Where there's a woman, there's magic. That's how African-American writer, Ntoshage Shange, expressed her conviction that one can never always grasp the rationale behind a woman's actions.
Similar sentiments were re-echoed at the National Theatre last week where Efo Kodjo Mawugbe's play, In the Chest Of a Woman, ran for three nights.
When Efo's women bared their chests, it was hard to understand why a woman would persuade her daughter to hold herself out as a boy and not rise to her defence when her life was at stake as a result of the deceit.
Another woman fell desperately in love with her cousin and defiantly claimed she had been impregnated by a woman.
There were other instances that eventually showed that in the chest of a woman are an array of things including agression, treachery, deceit, negative ambition, love and wisdom. The so-called fairer sex cannot be pigeonholed because she is capable of anything.
In The Chest Of a Woman is about succession in a kingdom called Ebusa where the elder daughter of the queenmother, played by Agartha Ofori, is sidestepped in favour of her younger male sibling.
She is greatly incensed by the action and resolves to turn things around through any means, fair or foul.
Chief Justice Georgina Wood, in whose honour the play was staged, was in the audience on the well-attended opening night.
Her appointment to the very high legal office in the land had prompted dramatist Efo Mawugbe, who is also the Deputy Executive Director (Artistic) of the National Theatre, to rescusitate the play he had first written and directed some 22 years ago.
Credit must go to Efo Mawugbe for his firm grasp of Ghanaian culture which was displayed in delightful proverb-laden dialogue, 'silly' village gossip and humorous outbursts by the characters.
These were thoughtfully sprinkled in the play, putting the audience constantly on edge for something to smile, sneer or cheer about.
Casting on the whole was good. Agartha Ofori was in total command of her role as the slighted elder daughter of the queenmother who dreams up a grand scam to annex the stool.
Her caustic, feminist, anti-male pronouncements drew cheers, mainly from the females. Some of the men in the audience shouted back at her to mind her language.
Agnes Dapaah has played countless roles standing or sitting but as the weak, old dying queenmother, she had to lie flat on her back for the whole period she was on stage. The veteran actress handled that well.
Edinam Atatsi and Agnes Panfred were so natural with their gossip sessions that they carried the audience along everytime they appeared on stage.
Pamela Karikari, Vera Bonney, Dr Ossei Agyeman, Solo Sampah and the rest of the cast acted well. Otopah Poakwa, who played the king was at his best when he threatened to abdicate instead of sitting by to see custom enslave his people.

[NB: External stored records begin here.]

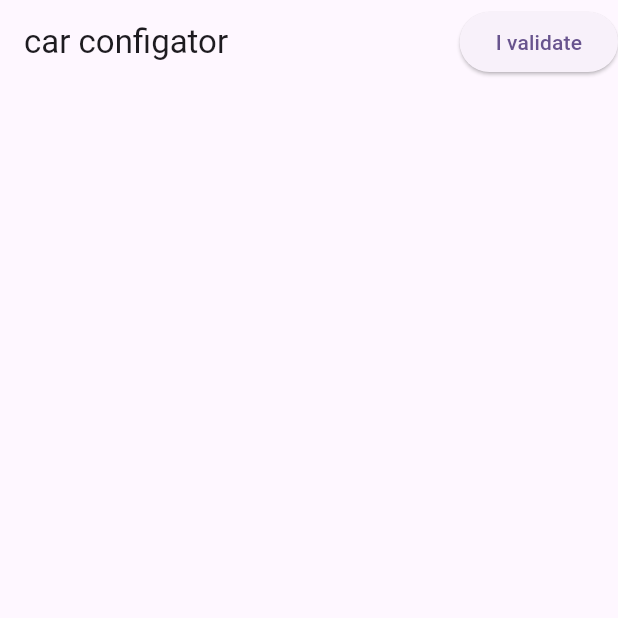
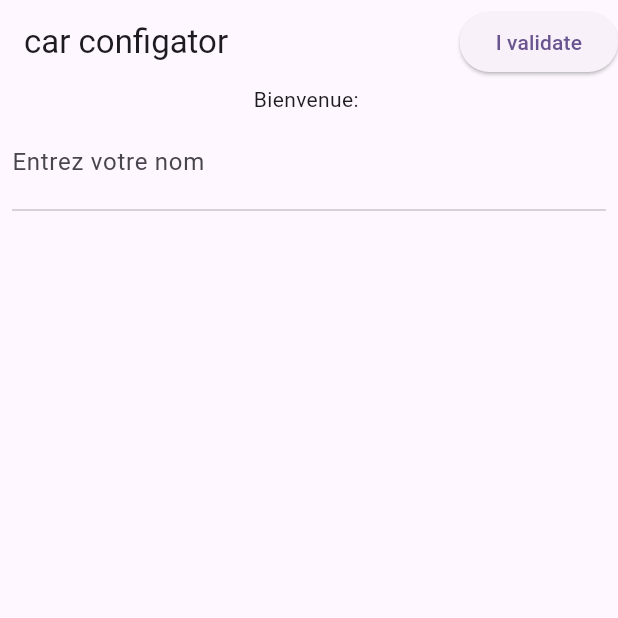
Before and after one commit to KaserekaKighunda/my_ideal_car, a Flutter app: the screen it shows after launch, on a phone screen of 412 x 824 dp, the top half of it. Run offline on Flutter 3.47's test engine with Material 3 defaults, Android fonts, the light colour scheme and no system bars.

Commit message:
creation of function _interaciveWidget and call in textField

```diff
--- a/lib/car_selector_page.dart
+++ b/lib/car_selector_page.dart
@@ -9,6 +9,31 @@ class CarSelectorPage extends StatefulWidget {
 }
 
 class _CarSelecorPageState extends State<CarSelectorPage> {
+  String _firstName = "";
+
+  Padding _interactiveWidget(
+      {required List<Widget> children, bool isRow = false}) {
+    return Padding(
+      padding: EdgeInsets.all(8),
+      child: Column(
+        children: [
+          (isRow)
+              ? Row(
+                  mainAxisAlignment: MainAxisAlignment.spaceBetween,
+                  children: children,
+                )
+              : Column(
+                  mainAxisSize: MainAxisSize.max,
+                  mainAxisAlignment: MainAxisAlignment.spaceBetween,
+                  crossAxisAlignment: CrossAxisAlignment.start,
+                  children: children,
+                ),
+          Divider()
+        ],
+      ),
+    );
+  }
+
   @override
   Widget build(BuildContext context) {
     return Scaffold(
@@ -21,7 +46,26 @@ class _CarSelecorPageState extends State<CarSelectorPage> {
           )
         ],
       ),
-      body: SingleChildScrollView(),
+      body: SingleChildScrollView(
+        child: Column(
+          children: [
+            Text("Bienvenue: $_firstName"),
+            _interactiveWidget(
+              children: [
+                TextField(
+                  decoration: InputDecoration(
+                      border: InputBorder.none, hintText: "Entrez votre nom"),
+                  onSubmitted: (newValue) {
+                    setState(() {
+                      _firstName = newValue;
+                    });
+                  },
+                )
+              ],
+            ),
+          ],
+        ),
+      ),
     );
   }
 }
```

Production elements like costumes, lighting and sets aided the smooth flow of the plot.
The play ran for three hours without an intermission but the audience sat through and enjoyed every bit of it.

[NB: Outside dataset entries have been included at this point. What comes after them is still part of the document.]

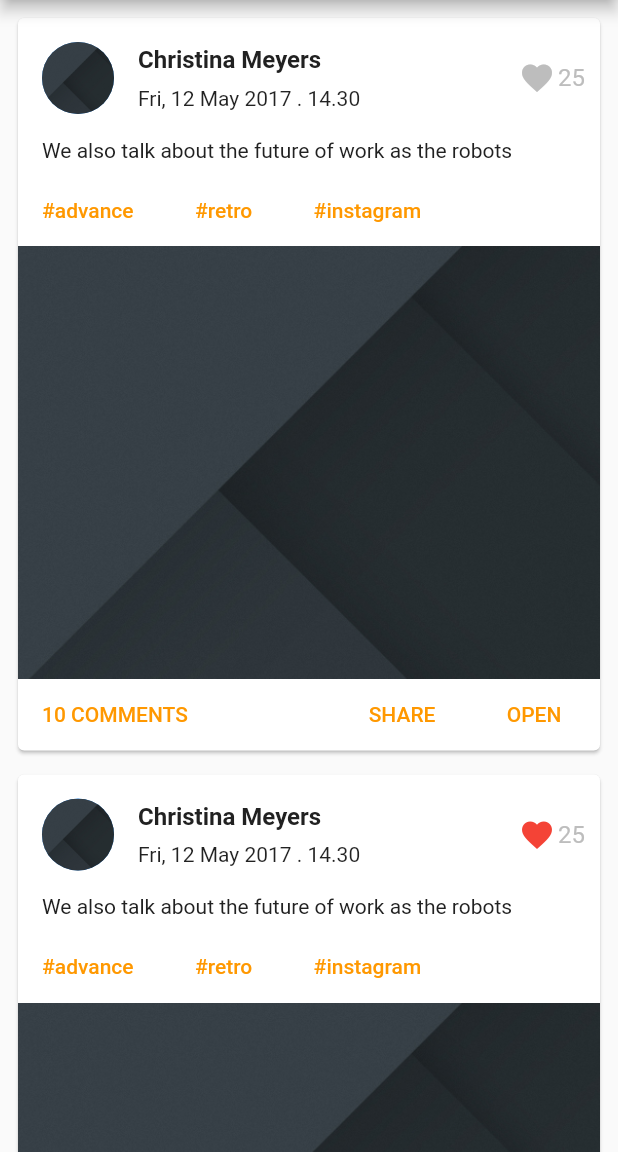
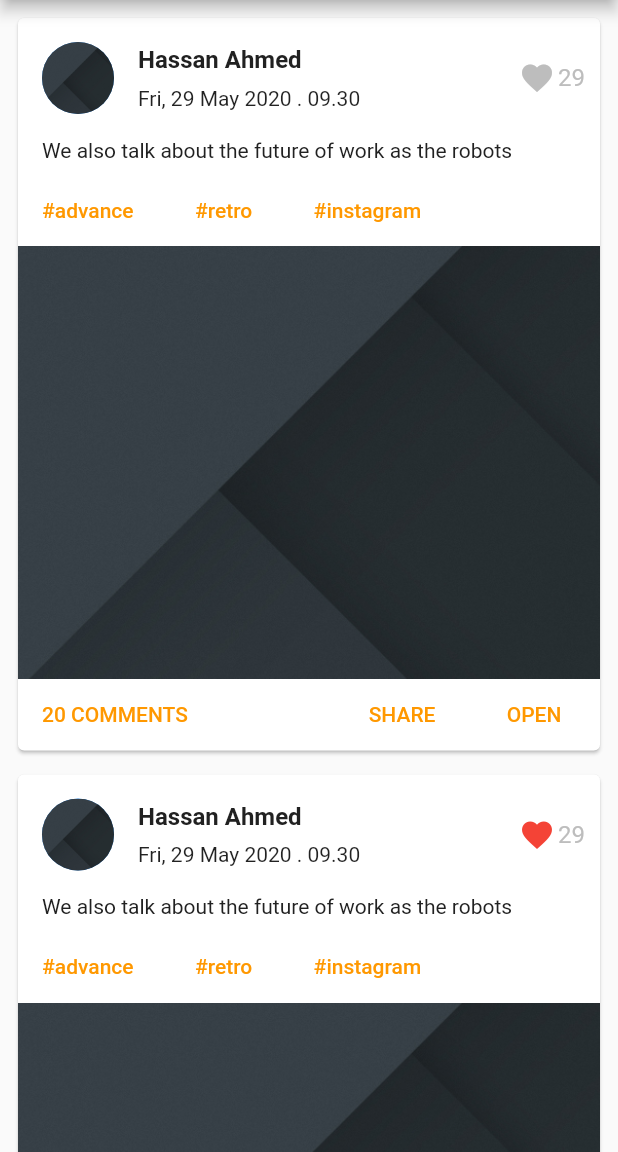
Before and after one commit to hassanabdellatif/newsapp, a Flutter app: the InstagramFeed screen opened directly, on a phone screen of 412 x 824 dp, the part 84-1236 px from its top. Run offline on Flutter 3.47's test engine with Material 2 defaults, Android fonts, the phone set to English and light mode, and no system bars; our stand-ins replace shared_preferences, timeago; missing offline and left inert: page_view_indicator; accounts and stored records are empty.

Commit message:
Change instagram Feed

```diff
--- a/lib/screens/instagram_feed.dart
+++ b/lib/screens/instagram_feed.dart
@@ -64,7 +64,7 @@ class _InstagramFeedState extends State<InstagramFeed> {
               crossAxisAlignment: CrossAxisAlignment.start,
               children: [
                 Text(
-                  "Christina Meyers",
+                  "Hassan Ahmed",
                   style: TextStyle(
                     color: Colors.grey.shade900,
                     fontSize: 16,
@@ -74,7 +74,7 @@ class _InstagramFeedState extends State<InstagramFeed> {
                 SizedBox(
                   height: 8,
                 ),
-                Text('Fri, 12 May 2017 . 14.30'),
+                Text('Fri, 29 May 2020 . 09.30'),
               ],
             ),
           ],
@@ -100,7 +100,7 @@ class _InstagramFeedState extends State<InstagramFeed> {
             Transform.translate(
               offset: Offset(-10, 0),
               child: Text(
-                '25',
+                '29',
                 style: TextStyle(
                   color: Colors.grey.shade400,
                   fontSize: 16,
@@ -172,7 +172,7 @@ class _InstagramFeedState extends State<InstagramFeed> {
         FlatButton(
           onPressed: () {},
           child: Text(
-            '10 COMMENTS',
+            '20 COMMENTS',
             style: _hashTagStyle,
           ),
         ),
```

There have been appeals from the public to the National Theatre to re-stage the play. Efo Mawugbe says the requests will be met in October after the play has toured Koforidua, Cape Coast, Takoradi and Kumasi.
story by Nii Laryea Korley